The 1980s were a time of deep learning and reacting against Reagan’s America. High School (studies, band, and swimming) in Central Pennsylvania gave way to University life at Penn in the middle of the end of the Cold War. I read the New York Times daily and followed all the foreign policy stories from the Iran-Contra scandal to democratic transitions in Latin America, to the Falklands/Malvinas, to anti-apartheid protests around the world. I wrote my final year dissertation on US Foreign Policy in Chile during the Allende period, abandoned my plans to go to law school, and followed my dream to study Latin America.

Three years in the late 80s in Georgetown included intense study of Latin America, exposure to liberation theology, time in Brazil to hone my Portuguese and follow the first democratic presidential election since 1961, and a short stint at the World Bank before setting off west to pursue a PhD in political science.

The 1990s saw me for a short spell in Boulder, Colorado, where the long hair made a brief return and where I met an English Professor, who, over a glass of single malt invited me to come to the UK. With visions of ivy-covered halls and greens full of students debating philosophy, I landed at the University of Essex (cough); itself an intellectually stimulating place with a radical past. One project turned into another until I found myself traveling the world to over 39 countries working on human rights projects, teaching students from places that were forbidden in my youth like Tajikistan to people who were part of Reagan’s Evil Empire. The Cold War was over, but new forms of tyranny, oppression and conflict were upon us.

Y2K never happened, but 9/11 did, which like the Kennedy Assassination for the generation before me, has been etched on my mind since that fateful day. En route to an appointment in town, I heard an early news report about the attack, while later in the day I found myself standing very still in front of a TV in a clothing store In Colchester UK watching the towers come down; towers I visited as kid on a special trip to New York with my father to pick up my Dutch grandfather who had arrived at JFK airport.

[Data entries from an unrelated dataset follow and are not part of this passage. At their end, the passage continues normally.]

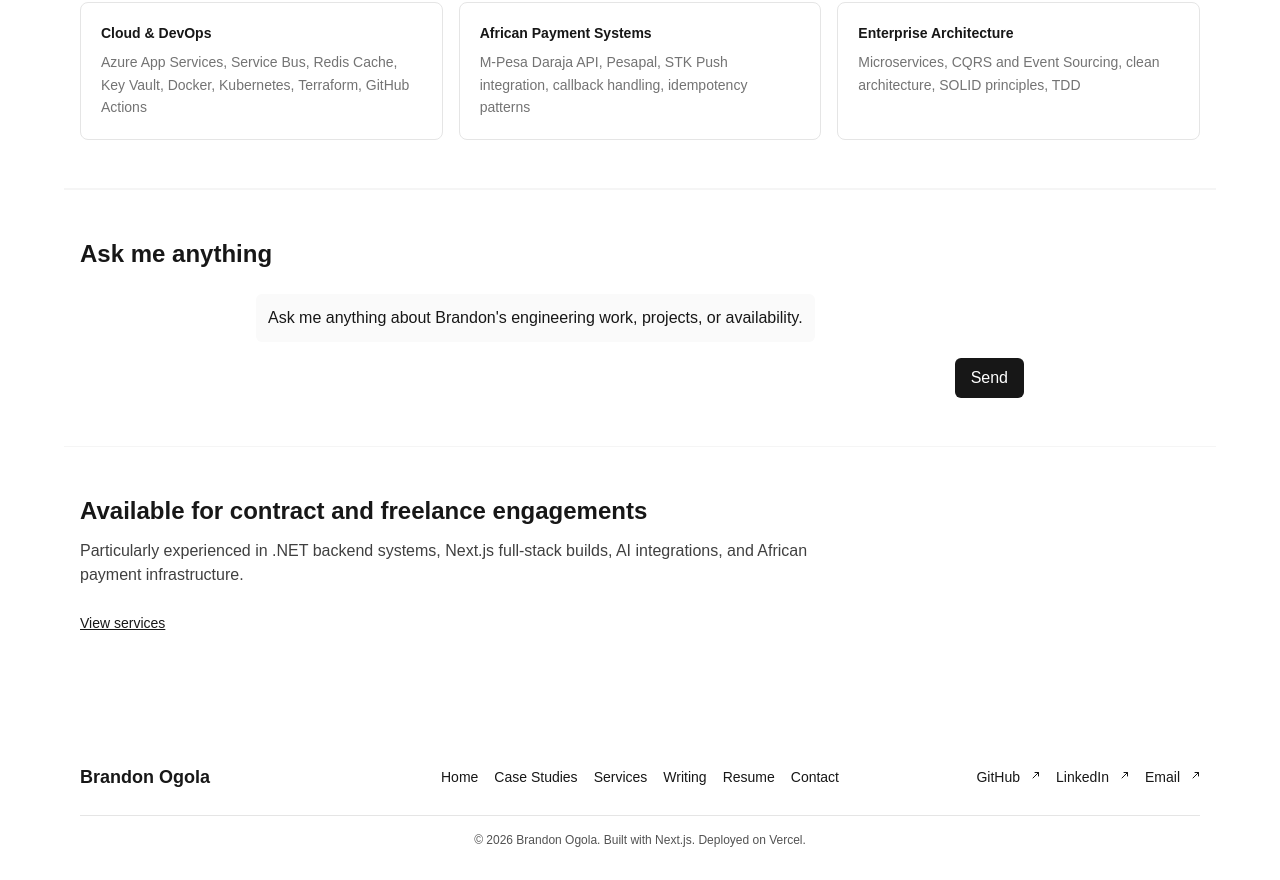
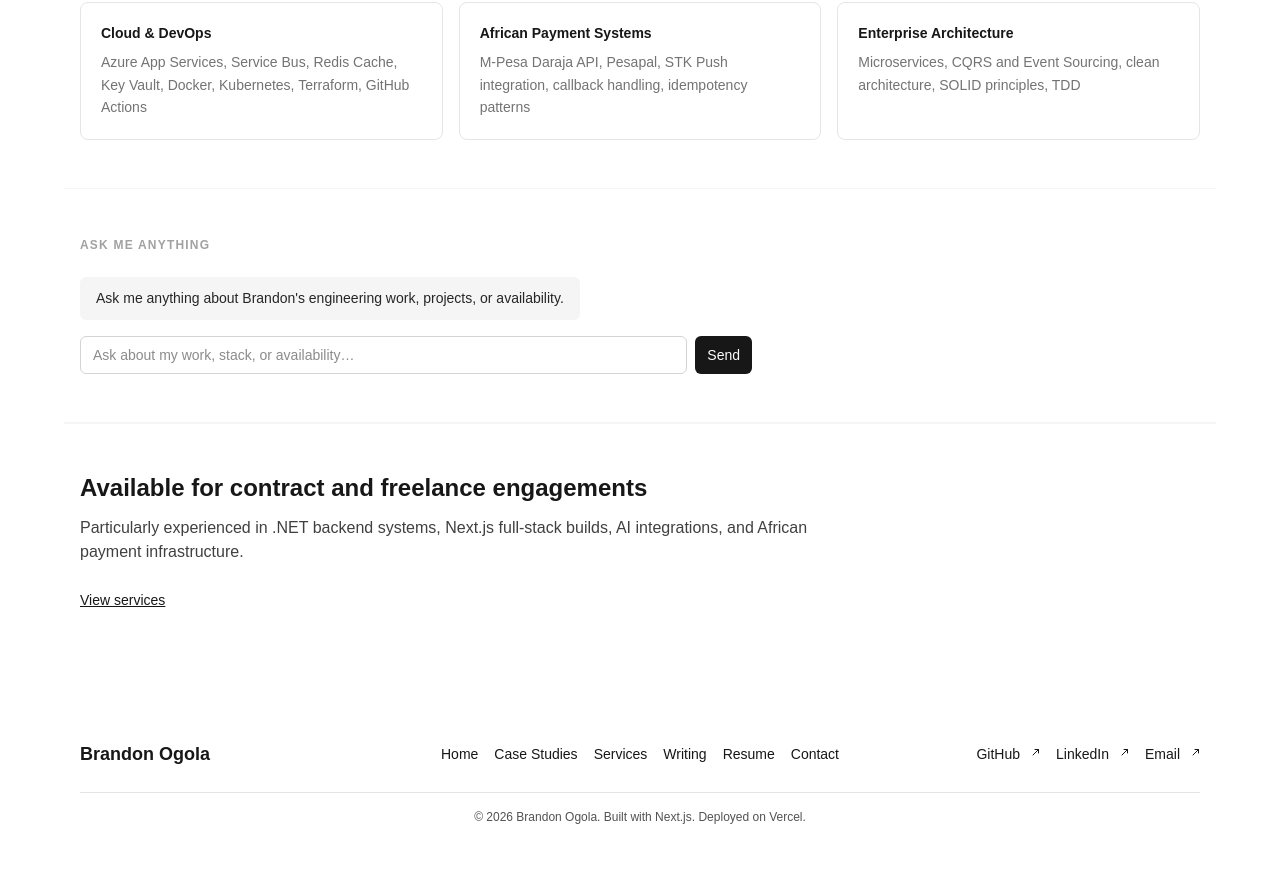
Before and after one commit to edogola4/brandon-ogola-platform, a Next.js app: page / in a window 1280 px wide. Shown: the part 1025-1905 px from the top of the page. After the commit the page ends 1882 px from the top, so only its background shows below. Built offline with nearby package versions, Linux system fonts and the light colour scheme.

Commit message:
fix: AIAssistant section ownership, message ids, input border, bubble styles, typing indicator

```diff
--- a/src/app/page.tsx
+++ b/src/app/page.tsx
@@ -41,10 +41,7 @@ export default function Page() {
       <GitHubActivity />
 
       {/* Issue #18 — AI assistant */}
-      <section className="max-w-6xl mx-auto px-4 py-12 border-t border-neutral-100">
-        <h2 className="text-2xl font-semibold mb-6">Ask me anything</h2>
-        <AIAssistant />
-      </section>
+      <AIAssistant />
 
       <AvailabilityCTA />
     </>
--- a/src/components/marketing/AIAssistant.tsx
+++ b/src/components/marketing/AIAssistant.tsx
@@ -4,12 +4,15 @@ import React from 'react'
 import { Button } from '../ui'
 
 type Role = 'user' | 'assistant'
+type ChatMessage = { id: string; role: Role; content: string }
 
-type ChatMessage = { role: Role; content: string }
+function makeId() {
+  return Math.random().toString(36).slice(2)
+}
 
 export default function AIAssistant() {
   const [messages, setMessages] = React.useState<ChatMessage[]>([
-    { role: 'assistant', content: "Ask me anything about Brandon's engineering work, projects, or availability." },
+    { id: 'init', role: 'assistant', content: "Ask me anything about Brandon's engineering work, projects, or availability." },
   ])
   const [input, setInput] = React.useState('')
   const [isLoading, setIsLoading] = React.useState(false)
@@ -25,37 +28,41 @@ export default function AIAssistant() {
 
   async function handleSubmit(e?: React.FormEvent) {
     e?.preventDefault()
-    if (!input.trim()) return
-    if (isLoading || sessionLimitReached) return
+    if (!input.trim() || isLoading || sessionLimitReached) return
 
-    const userMessage: ChatMessage = { role: 'user', content: input.trim() }
-    setMessages((m) => [...m, userMessage])
+    const userMessage: ChatMessage = { id: makeId(), role: 'user', content: input.trim() }
+    const placeholderId = makeId()
+    setMessages((m) => [...m, userMessage, { id: placeholderId, role: 'assistant', content: '' }])
     setInput('')
     setIsLoading(true)
-
-    // Add placeholder assistant message
-    setMessages((m) => [...m, { role: 'assistant', content: '' }])
 
     try {
       const res = await fetch('/api/ai', {
         method: 'POST',
         headers: { 'Content-Type': 'application/json' },
-        body: JSON.stringify({ messages: [...messages, userMessage], sessionId: sessionIdRef.current }),
+        body: JSON.stringify({
+          messages: [...messages, userMessage].map(({ role, content }) => ({ role, content })),
+          sessionId: sessionIdRef.current,
+        }),
       })
 
       if (res.status === 429) {
-        const json = await res.json()
-        setMessages((m) => [...m, { role: 'assistant', content: json?.error ?? 'Rate limit exceeded' }])
+        const json = await res.json() as { error?: string }
+        setMessages((m) => m.map((msg) =>
+          msg.id === placeholderId
+            ? { ...msg, content: json.error ?? 'Rate limit reached. Try again later.' }
+            : msg
+        ))
         setIsLoading(false)
         return
       }
 
       if (!res.body) {
-        setMessages((m) => {
-          const copy = [...m]
-          copy[copy.length - 1] = { role: 'assistant', content: "I'm having trouble responding right now. Please email edogola4@gmail.com directly." }
-          return copy
-        })
+        setMessages((m) => m.map((msg) =>
+          msg.id === placeholderId
+            ? { ...msg, content: "I'm having trouble responding right now. Email edogola4@gmail.com directly." }
+            : msg
+        ))
         setIsLoading(false)
         return
       }
@@ -63,59 +70,102 @@ export default function AIAssistant() {
       const reader = res.body.getReader()
       const decoder = new TextDecoder()
       let done = false
-      let accumulated = ''
 
       while (!done) {
         const { value, done: readerDone } = await reader.read()
         if (value) {
           const chunk = decoder.decode(value)
-          accumulated += chunk
-          // update last assistant message
-          setMessages((m) => {
-            const copy = [...m]
-            copy[copy.length - 1] = { role: 'assistant', content: (copy[copy.length - 1]?.content ?? '') + chunk }
-            return copy
-          })
+          setMessages((m) => m.map((msg) =>
+            msg.id === placeholderId
+              ? { ...msg, content: msg.content + chunk }
+              : msg
+          ))
         }
         done = readerDone
       }
 
-      setIsLoading(false)
       setSessionMessageCount((c) => c + 1)
-    } catch (err) {
-      setMessages((m) => {
-        const copy = [...m]
-        copy[copy.length - 1] = { role: 'assistant', content: "I'm having trouble responding right now. Please email edogola4@gmail.com directly." }
-        return copy
-      })
+    } catch {
+      setMessages((m) => m.map((msg) =>
+        msg.id === placeholderId
+          ? { ...msg, content: "I'm having trouble responding right now. Email edogola4@gmail.com directly." }
+          : msg
+      ))
+    } finally {
       setIsLoading(false)
     }
   }
 
   return (
-    <section aria-label="AI assistant" className="max-w-3xl mx-auto">
-      <div role="log" aria-live="polite" aria-label="AI assistant conversation" className="space-y-4">
-        {messages.map((m, i) => (
-          <div key={i} className={`flex ${m.role === 'user' ? 'justify-end' : 'justify-start'}`}>
-            <div className={`rounded-md p-3 ${m.role === 'user' ? 'bg-neutral-100' : 'bg-neutral-50 font-mono'}`}>
-              <div>{m.content}</div>
+    <section
+      aria-labelledby="ai-heading"
+      className="max-w-6xl mx-auto px-4 py-12 border-b border-neutral-100"
+    >
+      <h2
+        id="ai-heading"
+        className="text-xs font-semibold uppercase tracking-widest text-neutral-400 mb-6"
+      >
+        Ask me anything
+      </h2>
+
+      <div className="max-w-2xl">
+        <div
+          role="log"
+          aria-live="polite"
+          aria-label="Conversation with AI assistant"
+          className="space-y-3"
+        >
+          {messages.map((m) => (
+            <div
+              key={m.id}
+              className={`flex ${
+                m.role === 'user' ? 'justify-end' : 'justify-start'
+              }`}
+            >
+              <div
+                className={`rounded-md px-4 py-2.5 text-sm max-w-prose leading-relaxed ${
+                  m.role === 'user'
+                    ? 'bg-neutral-900 text-white'
+                    : 'bg-neutral-100 text-neutral-800'
+                }`}
+              >
+                {m.content}
+                {m.content === '' && isLoading && (
+                  <span className="inline-flex gap-1 ml-1" aria-label="Thinking">
+                    <span className="w-1 h-1 rounded-full bg-neutral-400 animate-bounce [animation-delay:0ms]" />
+                    <span className="w-1 h-1 rounded-full bg-neutral-400 animate-bounce [animation-delay:150ms]" />
+                    <span className="w-1 h-1 rounded-full bg-neutral-400 animate-bounce [animation-delay:300ms]" />
+                  </span>
+                )}
               </div>
             </div>
           ))}
           <div ref={bottomRef} />
         </div>
 
-      <form onSubmit={handleSubmit} className="mt-4 flex gap-2 items-center">
+        <form onSubmit={handleSubmit} className="mt-4 flex gap-2">
           <label htmlFor="ai-input" className="sr-only">Message</label>
-        <input id="ai-input" value={input} onChange={(e) => setInput(e.target.value)} disabled={isLoading || sessionLimitReached} className="flex-1 rounded-md border-neutral-200" />
-        <Button type="submit" variant="primary" loading={isLoading} aria-label="Send message">
+          <input
+            id="ai-input"
+            value={input}
+            onChange={(e) => setInput(e.target.value)}
+            disabled={isLoading || sessionLimitReached}
+            placeholder="Ask about my work, stack, or availability…"
+            className="flex-1 rounded-md border border-neutral-300 bg-white px-3 py-2 text-sm focus:outline-none focus:ring-2 focus:ring-neutral-900 focus:border-transparent disabled:opacity-50"
+          />
+          <Button type="submit" variant="primary" size="sm" loading={isLoading}>
             Send
           </Button>
         </form>
 
         {sessionLimitReached && (
-        <p className="mt-2">You've reached the session limit. Email edogola4@gmail.com for direct contact.</p>
+          <p className="mt-3 text-xs text-neutral-500">
+            Session limit reached.{' '}
+            <a href="mailto:edogola4@gmail.com" className="underline">Email directly</a>{' '}
+            for further questions.
+          </p>
         )}
+      </div>
     </section>
   )
 }
```
Lines whose indentation alone changed are shown as unchanged.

The ‘noughties’ were spent teaching, writing, traveling, playing jazz and performing magic. My three real passions in life remain politics, magic and jazz. In their own way, these passions all share a subversive streak, where big disruptions come from those who foment new ideas (we can change history), question orthodoxy (why not flatten the fifth note in a diatonic scale?), and unsettle our sense of reality (is it deduction, deception, or something more?).

50 seemed a long way away as a kid, where I often yearned to be older, but as Ferris says, life moves pretty fast. I agree, but it also moves slow enough to savour the journey, and this journey thus far has been fantastic.

So, as I savour this particular day, happy birthday to me, and many thanks to all my friends and family who have made the journey thus far unforgettable.

In honour of this day, I share with you a new poem that I call The Pond. I hope you like it.

The Pond

Duckweed. 
Kelp carpet of the hollow’s waters.
Warm, spongy soft, pungent.
A fecund sprawl, a natural feast.
But not for us, at least.
 
Snappers float, the surface barely broken.
Eyeing prey with patient contemplation.
Noses out, dangling legs, tails but a token.
Hard rake at the ready.
Just in case we get too close.
Jaws clenched, set and steady.
 
The drain runs warm and constant.
Mesh snags unwanted detritus.
Muskrats poke their way,
like miners in a vein.
But once, up my arm,
a scurrying one came.
 
Foam floats made pink by the sun,
like crabs in a Chesapeake bucket.
Boards bolted on, rope and brick,
an anchor for our dock.
Jumping, splashing, flying.
Hours disappear, no need for a clock.
 
Sunfish caught with simple grass.
Tadpoles dance with excitement.
Fires in winter, while we skate.
Making the figure eight.
Puck, crack, chair, slide.
A bauble hat, mittens with fur inside. 
Warmth, security, a father’s embrace.
 
Plunge in summer. 
His arms hold tight; we struggle.
Spluttering, flailing, panicking.
Face down, bubbles out.
Sink or swim, you decide.
I swam.
 © 2016 Todd Landman all rights reserved.